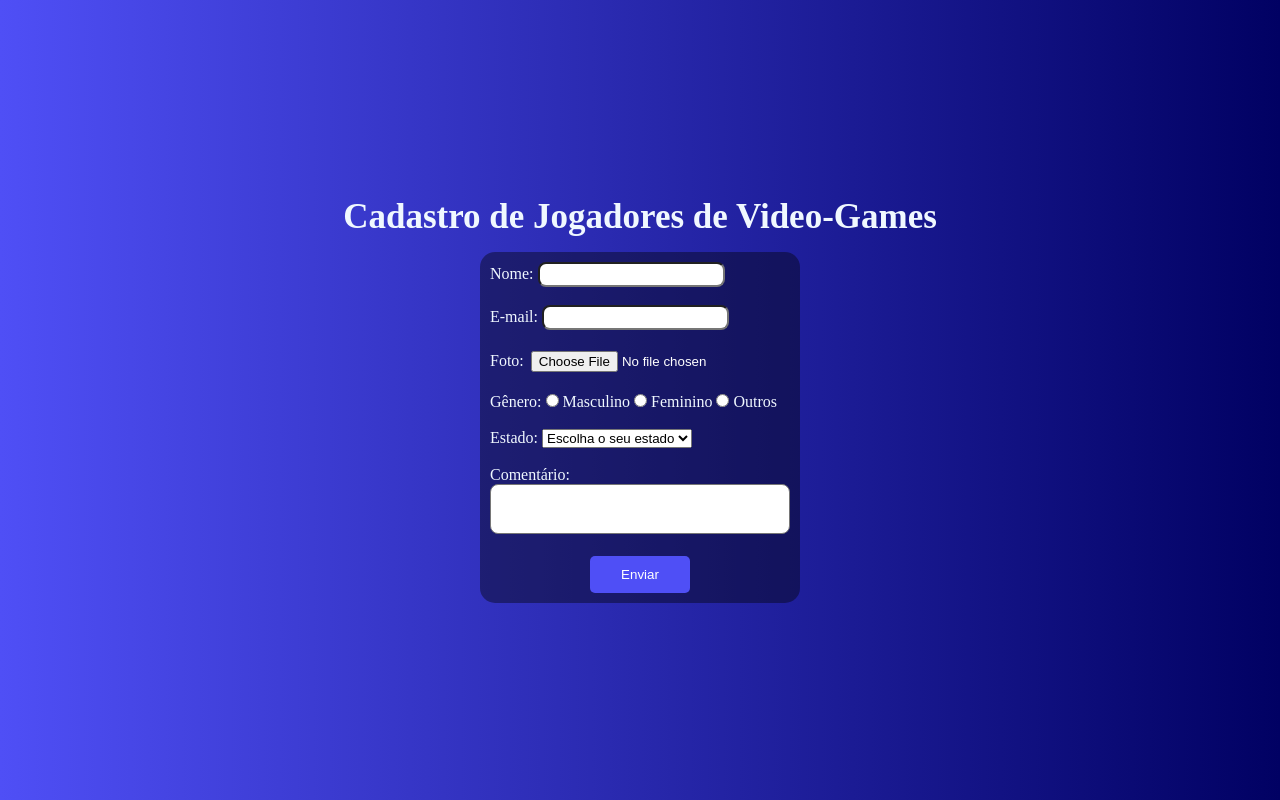
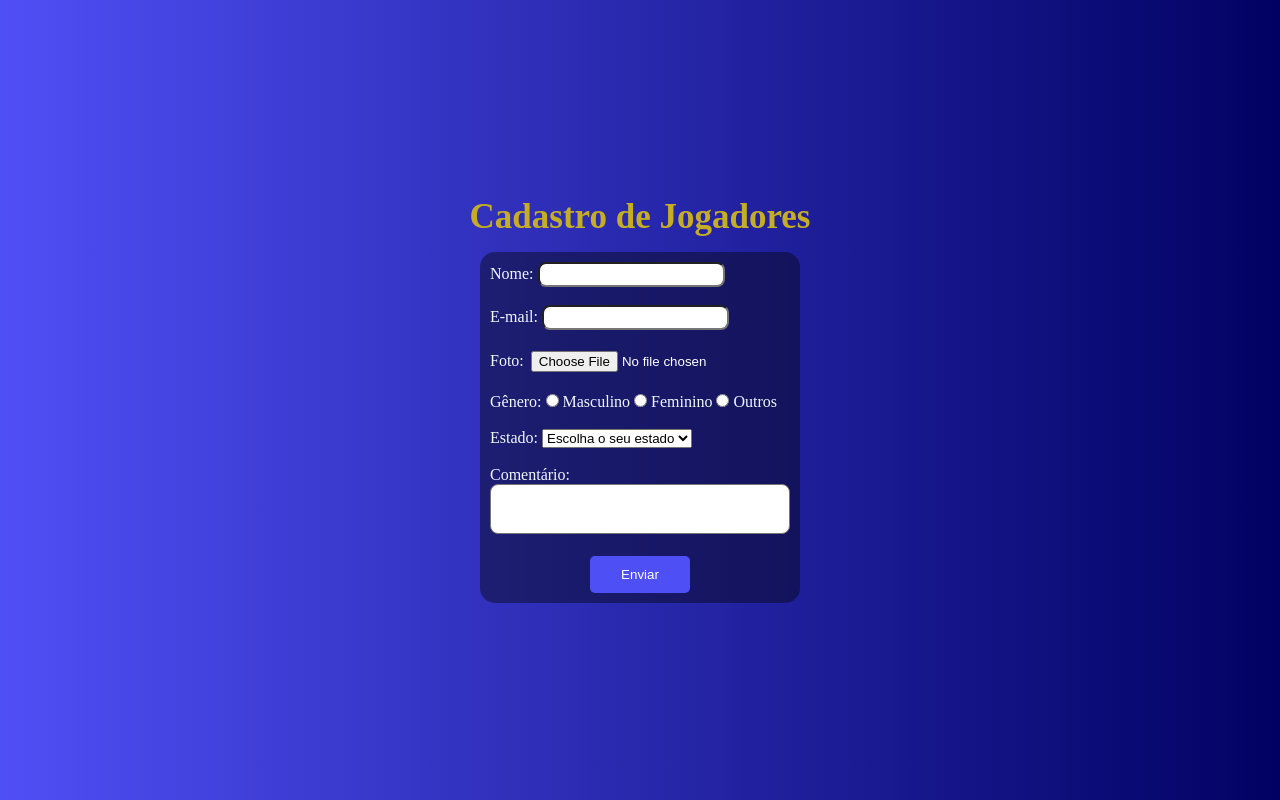
Before and after one commit to lima-nathalia/lima-nathalia.github.io, a plain HTML site: page index.html in a window 1280 px wide. Drawn offline with Linux system fonts and the light colour scheme; a web font is replaced by a local one.

Commit message:
alteração cor e h1

```diff
--- a/estilos.css
+++ b/estilos.css
@@ -16,7 +16,7 @@
 
 h1{
     font-family: amor;
-    color:aliceblue;
+    color:rgb(197, 173, 36);
     font-size: 35px;
 }
 
--- a/index.html
+++ b/index.html
@@ -10,7 +10,7 @@
 
 <body>
 
-    <h1>Cadastro de Jogadores de Video-Games</h1>
+    <h1>Cadastro de Jogadores</h1>
 
     <div class="box">
     <!-- METHOD post: oculto get: url (busca) -->
```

···

WHAT THE EXERCISE ASKS: Each record above must be returned exactly as written, with its pictures omitted.

YOUR RESPONSE:
Before and after one commit to lima-nathalia/lima-nathalia.github.io, a plain HTML site: page index.html in a window 1280 px wide. Drawn offline with Linux system fonts and the light colour scheme; a web font is replaced by a local one.

Commit message:
alteração cor e h1

```diff
--- a/estilos.css
+++ b/estilos.css
@@ -16,7 +16,7 @@
 
 h1{
     font-family: amor;
-    color:aliceblue;
+    color:rgb(197, 173, 36);
     font-size: 35px;
 }
 
--- a/index.html
+++ b/index.html
@@ -10,7 +10,7 @@
 
 <body>
 
-    <h1>Cadastro de Jogadores de Video-Games</h1>
+    <h1>Cadastro de Jogadores</h1>
 
     <div class="box">
     <!-- METHOD post: oculto get: url (busca) -->
```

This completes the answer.